- Problem to solve
Among the entries below, how many lines contain the string "posts"? Reply with that number alone.

(Front-end code change data)
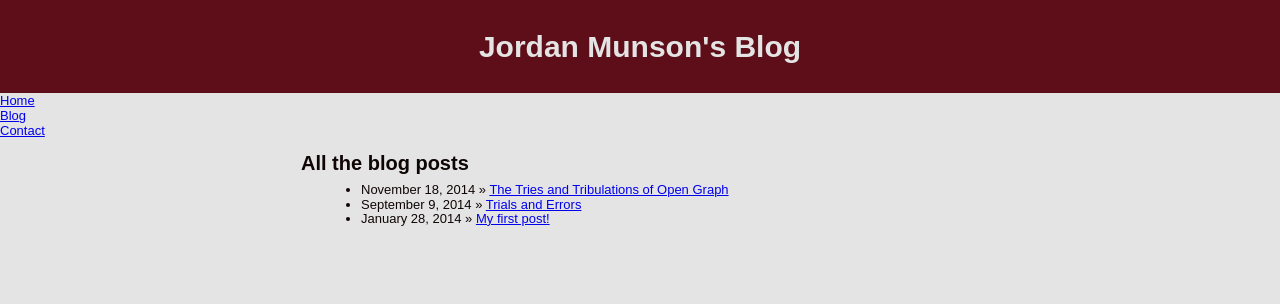
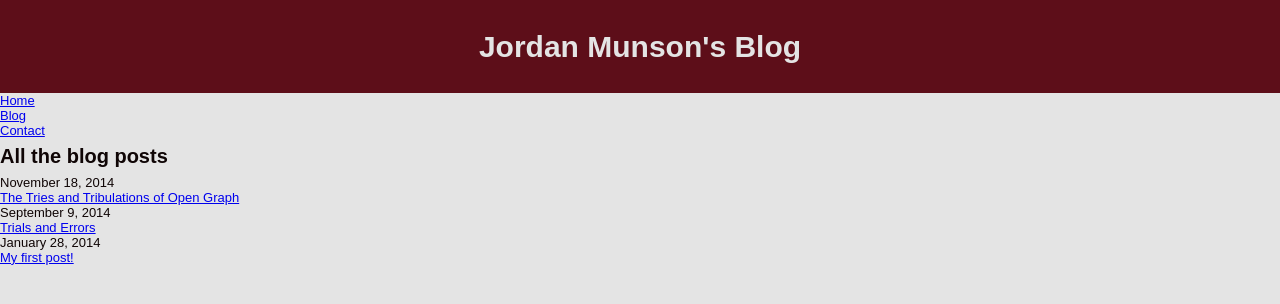
Before and after one commit to jordanmunson/jordanmunson.github.com, a Jekyll site: the page built from blog.html, in a window 1280 px wide. Shown: the top 304 px of the page. Built offline with Jekyll 4.4.1, drawn with Linux system fonts in a browser that asks for light colours; Markdown is read by kramdown in place of the engine named in the settings.

Commit message:
Redesign blog index to play better with grid

```diff
--- a/blog.html
+++ b/blog.html
@@ -3,11 +3,15 @@ layout: default
 title: Jordan Munson's Blog
 ---
 
-<div class="content" id="blog">
+<div class="container">
+
   <h1>All the blog posts</h1>
-  <ul class="posts">
+
     {% for post in site.posts %}
-      <li><span>{{ post.date | date: "%B %-d, %Y" }}</span> &raquo; <a href="{{ post.url }}">{{ post.title }}</a></li>
+      <div class="row clearfix">
+        <div class="column third">{{ post.date | date: "%B %-d, %Y" }}</div>
+        <div class="column two-thirds"><a href="{{ post.url }}">{{ post.title }}</a>
+      </div>
     {% endfor %}
-  </ul>
+
 </div>
```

- Written answer
3